### EXERCISE GOAL
What lines in the following entries hold the word "siteTitle"? Copy each one.

### Web page revision data
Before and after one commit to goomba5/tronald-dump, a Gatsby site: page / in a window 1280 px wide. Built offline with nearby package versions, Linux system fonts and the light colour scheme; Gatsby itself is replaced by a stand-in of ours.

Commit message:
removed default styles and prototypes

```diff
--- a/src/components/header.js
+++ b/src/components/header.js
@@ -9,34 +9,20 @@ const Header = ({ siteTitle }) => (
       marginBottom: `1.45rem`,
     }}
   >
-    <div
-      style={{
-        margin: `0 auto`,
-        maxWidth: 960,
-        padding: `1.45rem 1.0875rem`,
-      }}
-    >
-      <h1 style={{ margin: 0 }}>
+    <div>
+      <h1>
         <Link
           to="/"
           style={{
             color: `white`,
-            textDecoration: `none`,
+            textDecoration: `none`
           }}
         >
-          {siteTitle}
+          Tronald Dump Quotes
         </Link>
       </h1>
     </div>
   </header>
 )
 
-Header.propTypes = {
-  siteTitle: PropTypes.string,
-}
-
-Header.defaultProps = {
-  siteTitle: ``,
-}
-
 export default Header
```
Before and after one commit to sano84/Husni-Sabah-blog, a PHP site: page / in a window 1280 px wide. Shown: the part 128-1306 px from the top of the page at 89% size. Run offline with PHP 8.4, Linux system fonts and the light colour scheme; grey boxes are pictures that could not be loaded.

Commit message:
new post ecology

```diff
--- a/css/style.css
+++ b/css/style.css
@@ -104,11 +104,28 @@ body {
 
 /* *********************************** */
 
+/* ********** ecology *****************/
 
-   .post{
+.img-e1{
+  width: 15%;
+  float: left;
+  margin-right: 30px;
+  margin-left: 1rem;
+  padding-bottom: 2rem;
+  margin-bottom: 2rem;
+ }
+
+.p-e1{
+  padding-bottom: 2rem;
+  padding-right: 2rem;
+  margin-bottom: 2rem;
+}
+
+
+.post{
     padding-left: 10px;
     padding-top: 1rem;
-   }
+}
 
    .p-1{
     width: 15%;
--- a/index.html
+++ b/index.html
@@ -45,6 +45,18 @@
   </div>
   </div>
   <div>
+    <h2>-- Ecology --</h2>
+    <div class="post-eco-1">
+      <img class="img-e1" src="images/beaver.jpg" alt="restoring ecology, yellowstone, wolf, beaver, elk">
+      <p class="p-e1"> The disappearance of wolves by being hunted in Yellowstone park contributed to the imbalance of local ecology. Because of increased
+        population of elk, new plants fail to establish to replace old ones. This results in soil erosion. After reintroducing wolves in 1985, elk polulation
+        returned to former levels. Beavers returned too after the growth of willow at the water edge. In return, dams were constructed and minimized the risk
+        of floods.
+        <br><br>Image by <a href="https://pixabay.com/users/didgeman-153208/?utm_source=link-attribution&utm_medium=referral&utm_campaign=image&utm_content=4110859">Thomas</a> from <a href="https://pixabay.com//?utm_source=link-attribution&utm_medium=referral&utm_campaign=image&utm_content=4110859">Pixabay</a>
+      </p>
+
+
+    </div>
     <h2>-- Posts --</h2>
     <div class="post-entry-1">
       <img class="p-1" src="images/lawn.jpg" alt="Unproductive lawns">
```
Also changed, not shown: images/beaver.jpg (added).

### THE ANSWER
@@ -9,34 +9,20 @@ const Header = ({ siteTitle }) => (
-          {siteTitle}
-  siteTitle: PropTypes.string,
-  siteTitle: ``,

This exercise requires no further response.